How can we reconcile all these statements with the previously cited dictation statement from "Bible Biographies"? By reference to the context. There Mrs. White is addressing the idea that Bible writers were impelled to tell the whole truth about Bible characters rather than yield to the normal temptation to lionize, omitting unpleasant facts. It is in this matter that the writers were strictly guided by the Holy Spirit, not in their selection of specific words.
And what of Ellen White's confidence in the finite Scriptures? It remained untouched by skepticism. While attending the General Conference in Minneapolis in 1888, she wrote: "The Lord has preserved this Holy Book by His own miraculous power in its present shape--a chart or guidebook to the human family to show them the way to heaven." 10
Ellen White accepted the humanness of the language and the means of expression and yet retained her clear, re sounding, unshakable confidence in the authority of those same Scriptures. A few paragraphs later she continued: "I take the Bible just as it is, as the Inspired Word. I believe its utterances in an entire Bible. . . . Let not a mind or hand be engaged in criticizing the Bible." And again: "Brethren, cling to your Bible, as it reads, and stop your criticisms in regard to its validity, and obey the Word, and not one of you will be lost." 11

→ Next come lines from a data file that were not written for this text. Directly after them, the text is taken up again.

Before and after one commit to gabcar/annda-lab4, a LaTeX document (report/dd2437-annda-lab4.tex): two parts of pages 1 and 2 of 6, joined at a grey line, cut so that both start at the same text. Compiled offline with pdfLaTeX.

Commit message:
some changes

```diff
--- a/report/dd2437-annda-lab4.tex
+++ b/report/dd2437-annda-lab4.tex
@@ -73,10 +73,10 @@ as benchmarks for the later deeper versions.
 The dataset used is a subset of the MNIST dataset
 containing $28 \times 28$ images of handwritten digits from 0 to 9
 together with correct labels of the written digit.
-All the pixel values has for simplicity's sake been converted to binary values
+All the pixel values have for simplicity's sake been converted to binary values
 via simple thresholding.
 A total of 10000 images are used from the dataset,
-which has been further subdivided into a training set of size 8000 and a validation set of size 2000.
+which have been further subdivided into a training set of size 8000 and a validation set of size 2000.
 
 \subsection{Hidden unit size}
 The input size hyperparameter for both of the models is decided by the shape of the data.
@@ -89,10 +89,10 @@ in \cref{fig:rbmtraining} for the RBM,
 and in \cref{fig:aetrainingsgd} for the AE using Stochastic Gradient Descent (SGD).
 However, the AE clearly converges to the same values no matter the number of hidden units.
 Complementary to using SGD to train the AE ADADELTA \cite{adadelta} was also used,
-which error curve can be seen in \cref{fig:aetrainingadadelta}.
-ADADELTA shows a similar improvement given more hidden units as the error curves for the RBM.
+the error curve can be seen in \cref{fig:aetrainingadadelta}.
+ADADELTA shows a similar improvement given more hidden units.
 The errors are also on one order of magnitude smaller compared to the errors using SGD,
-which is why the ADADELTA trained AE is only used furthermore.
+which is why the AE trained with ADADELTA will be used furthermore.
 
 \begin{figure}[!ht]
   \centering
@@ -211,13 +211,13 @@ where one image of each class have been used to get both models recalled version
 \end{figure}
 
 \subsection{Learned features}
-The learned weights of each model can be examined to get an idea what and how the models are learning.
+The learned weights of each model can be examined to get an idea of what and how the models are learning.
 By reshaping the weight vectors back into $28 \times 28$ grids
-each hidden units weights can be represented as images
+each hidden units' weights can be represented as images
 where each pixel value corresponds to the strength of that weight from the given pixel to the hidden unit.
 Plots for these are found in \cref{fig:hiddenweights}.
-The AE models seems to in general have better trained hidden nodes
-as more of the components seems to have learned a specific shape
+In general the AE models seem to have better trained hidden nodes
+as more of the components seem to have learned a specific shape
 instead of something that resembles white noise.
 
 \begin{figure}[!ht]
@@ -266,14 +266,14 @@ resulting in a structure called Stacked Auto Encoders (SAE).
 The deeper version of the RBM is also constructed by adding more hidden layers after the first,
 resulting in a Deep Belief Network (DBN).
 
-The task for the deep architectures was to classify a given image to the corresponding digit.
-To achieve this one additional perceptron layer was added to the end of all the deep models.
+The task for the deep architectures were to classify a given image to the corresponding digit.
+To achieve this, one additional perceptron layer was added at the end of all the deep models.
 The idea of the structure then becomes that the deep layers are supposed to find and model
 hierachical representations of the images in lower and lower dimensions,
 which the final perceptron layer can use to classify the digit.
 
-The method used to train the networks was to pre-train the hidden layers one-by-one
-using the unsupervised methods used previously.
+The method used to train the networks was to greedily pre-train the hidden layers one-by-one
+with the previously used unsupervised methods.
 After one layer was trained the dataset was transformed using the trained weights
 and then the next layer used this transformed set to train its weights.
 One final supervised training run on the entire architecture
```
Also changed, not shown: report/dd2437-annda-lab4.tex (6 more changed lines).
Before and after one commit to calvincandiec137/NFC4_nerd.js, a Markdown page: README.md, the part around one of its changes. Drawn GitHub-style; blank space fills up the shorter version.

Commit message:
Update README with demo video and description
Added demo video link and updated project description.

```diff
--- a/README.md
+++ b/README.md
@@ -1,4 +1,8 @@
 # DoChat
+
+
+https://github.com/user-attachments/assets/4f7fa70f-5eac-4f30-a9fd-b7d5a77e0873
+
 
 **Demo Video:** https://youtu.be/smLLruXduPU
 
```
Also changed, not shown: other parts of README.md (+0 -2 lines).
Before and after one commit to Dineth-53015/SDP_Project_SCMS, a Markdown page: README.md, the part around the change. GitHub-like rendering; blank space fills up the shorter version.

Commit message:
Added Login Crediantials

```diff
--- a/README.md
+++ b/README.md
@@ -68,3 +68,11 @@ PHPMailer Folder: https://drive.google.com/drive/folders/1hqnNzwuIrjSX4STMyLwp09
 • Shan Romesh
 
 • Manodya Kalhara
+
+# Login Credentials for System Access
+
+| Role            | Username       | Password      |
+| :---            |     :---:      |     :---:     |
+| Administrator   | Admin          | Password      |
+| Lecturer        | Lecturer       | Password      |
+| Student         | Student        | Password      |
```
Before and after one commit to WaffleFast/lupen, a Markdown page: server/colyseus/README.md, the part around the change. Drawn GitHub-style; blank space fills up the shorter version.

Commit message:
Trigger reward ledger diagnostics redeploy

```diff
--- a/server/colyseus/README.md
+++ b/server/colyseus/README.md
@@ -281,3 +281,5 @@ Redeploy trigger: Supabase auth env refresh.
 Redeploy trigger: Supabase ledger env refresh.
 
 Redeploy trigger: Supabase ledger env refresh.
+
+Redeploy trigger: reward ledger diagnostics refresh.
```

Reconciling the tensions
Given her stress on the human side of the inspired Scriptures, how could she reconcile her unshakable confidence in the authority of the Bible? She employs two basic principles.
First, accommodation. She did not expect to find God's style or majesty in a way that would require an error-free Bible. She wrote: "The truths revealed are all 'given by inspiration of God'; yet they are expressed in the words of men and are adapted to human needs. Thus it may be said of the Book of God, as it was of Christ, that 'the Word was made flesh.' " 12
And again, "The Lord speaks to human beings in imperfect speech, in order that the degenerate senses, the dull, earthly perception, of earthly beings may comprehend His words. ... He meets fallen beings where they are." 13
Second, suspension of judgment. "The entrance of sin into the world, the incarnation of Christ, regeneration, [and] the resurrection ... are mysteries too deep for the human mind. . . . But God has given us in the Scriptures sufficient evidence of their divine character, and we are not to doubt His Word because we cannot understand all the mysteries of His providence." 14
Given our limits of data and comprehension, Ellen White encourages us to hold our judgment until we have sufficient information, to operate from a premise of faith, trust, and confidence, and to allow God in His own good time by His own good means to open the doors of understanding. In the kingdom we are likely to find ourselves asking, Why was I so troubled over this? Under the explanation of the Creator Himself everything will fit the pattern of His order, plan, and Word.
1 Ellen G. White, The Great Controversy
(Mountain View, Calif.: Pacific Press Pub. Assn.,
1950), p. 595.
2 ____, Selected Messages (Washington,
D.C.: Review and Herald Pub. Assn., 1958),
book 1, p. 23.
3 ____, Testimonies for the Church (Moun
tain View, Calif.: Pacific Press Pub. Assn.,
1948), vol. 4, p. 9.
4 _____, Selected Messages, book 1, p. 16.
5 Ibid., p. 19.
6 Ibid., p. 20.
8 Ibid., p. 21.
10 Ibid., p. 15.
11 Ibid., pp. 17, 18.
12 ____, Testimonies, vol. 5, p. 747.
13 ____, Selected Messages, book 1, p. 22.
14 ____, Testimonies, vol. 5, p. 699.